Lent is a complex season; recognition of sin and the way we have erred. The example set down by Jesus Christ. The expectations that the Lord God the Divine has. The gnarled and tangled road of the called and chosen people of the Old Testament. The new revelations and teachings in the New Testament. All of it seems to come together during Lent. And we are had pressed to discern it all.

I guess for me, I have to go back to the beginning of the passage. Listen carefully to the Divine. Chose the best way to live according to the example of Jesus Christ. And delight one’s self in living a Godly life. Selah!

Seventh Sunday After Epiphany 2019: The Old Testament Passage – The unfathomable ways of the Divine

Joseph said to his brothers, “I am Joseph. Is my father still alive?” But his brothers could not answer him, so dismayed were they at his presence.” (Genesis 45:3)

We jump into the last part of the story of Joseph. From a boy with a multi-colored coat to the Pharaoh’s chief steward – it was quite a leap. No wonder his brothers are stunned beyond speech.

“Then Joseph said to his brothers, “Come closer to me.” And they came closer. He said, “I am your brother, Joseph, whom you sold into Egypt. And now do not be distressed, or angry with yourselves, because you sold me here; for God sent me before you to preserve life. For the famine has been in the land these two years; and there are five more years in which there will be neither plowing nor harvest. God sent me before you to preserve for you a remnant on earth, and to keep alive for you many survivors. So it was not you who sent me here, but God; he has made me a father to Pharaoh, and lord of all his house and ruler over all the land of Egypt.” (Verses 4 – 8)

I can’t help but see the irony that the Hebrews – what little cluster of them that there were – grew to such a large group that the Egyptians generations after Joseph became fearful of them and enslaved them. Is this how the Lord God planned on preserving this “remnant”? Did Joseph see down the generations to this outcome? And yet under the protections of the Egyptians the Hebrews did grow and multiply. But at what cost?

“Hurry and go up to my father and say to him, ‘Thus says your son Joseph, God has made me lord of all Egypt; come down to me, do not delay. You shall settle in the land of Goshen, and you shall be near me, you and your children and your children’s children, as well as your flocks, your herds, and all that you have. I will provide for you there–since there are five more years of famine to come–so that you and your household, and all that you have, will not come to poverty.’ “(Verses 9 – 11)

And yet who are we to question the ways of the Divine. A small group of Hebrews, properly not much more than Israel’s sons and what wives they have taken, eking out an existence in the middle of a famine. Maybe Joseph was right to over protection to them. Maybe he knew they would not survive where they were. Many things are done under the eyes and with the approval of the Divine that we do not understand. That is true of many things in the Old Testament; why should the story of Joseph be any different?

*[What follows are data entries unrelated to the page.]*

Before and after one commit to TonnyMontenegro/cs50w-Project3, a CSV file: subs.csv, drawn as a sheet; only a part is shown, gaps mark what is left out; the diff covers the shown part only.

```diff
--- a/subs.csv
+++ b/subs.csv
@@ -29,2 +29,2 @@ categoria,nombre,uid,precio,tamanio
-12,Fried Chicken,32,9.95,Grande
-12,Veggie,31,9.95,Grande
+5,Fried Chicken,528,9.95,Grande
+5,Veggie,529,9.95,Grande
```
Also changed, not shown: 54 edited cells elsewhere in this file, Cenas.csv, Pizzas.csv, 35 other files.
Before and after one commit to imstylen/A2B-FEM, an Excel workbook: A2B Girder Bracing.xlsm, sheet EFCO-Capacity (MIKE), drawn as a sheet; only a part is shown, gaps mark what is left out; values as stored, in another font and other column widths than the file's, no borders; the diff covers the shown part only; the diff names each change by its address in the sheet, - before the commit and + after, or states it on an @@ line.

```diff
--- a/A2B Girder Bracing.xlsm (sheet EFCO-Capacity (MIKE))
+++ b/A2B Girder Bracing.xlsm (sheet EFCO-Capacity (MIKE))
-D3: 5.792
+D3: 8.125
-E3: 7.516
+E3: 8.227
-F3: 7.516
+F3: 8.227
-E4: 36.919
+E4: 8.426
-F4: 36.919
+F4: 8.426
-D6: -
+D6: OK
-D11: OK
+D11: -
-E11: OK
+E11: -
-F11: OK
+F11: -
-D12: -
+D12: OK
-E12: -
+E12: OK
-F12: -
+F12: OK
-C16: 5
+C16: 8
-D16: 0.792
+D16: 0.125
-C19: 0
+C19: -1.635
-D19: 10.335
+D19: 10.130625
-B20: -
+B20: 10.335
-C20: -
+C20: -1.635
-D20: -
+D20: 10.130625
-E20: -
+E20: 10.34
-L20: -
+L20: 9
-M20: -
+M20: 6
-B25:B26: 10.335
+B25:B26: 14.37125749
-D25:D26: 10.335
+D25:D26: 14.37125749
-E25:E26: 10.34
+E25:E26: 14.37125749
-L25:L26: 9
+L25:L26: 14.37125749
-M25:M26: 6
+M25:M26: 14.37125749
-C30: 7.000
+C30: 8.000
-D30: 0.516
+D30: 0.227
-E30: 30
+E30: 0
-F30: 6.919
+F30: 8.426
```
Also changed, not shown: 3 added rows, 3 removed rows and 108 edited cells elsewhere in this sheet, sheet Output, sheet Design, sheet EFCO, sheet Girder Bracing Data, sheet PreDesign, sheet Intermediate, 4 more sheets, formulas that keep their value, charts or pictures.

“And he kissed all his brothers and wept upon them; and after that his brothers talked with him.” (Verse 15)

What we do need to remember that all things that the Divine does are done out of love. Now, discerning between what are the intentional acts of the Divine, and what things have been attributed to the will of the Divine by humanity is a complete different story, and one far too large to be discussed in just one posting! Shalom!!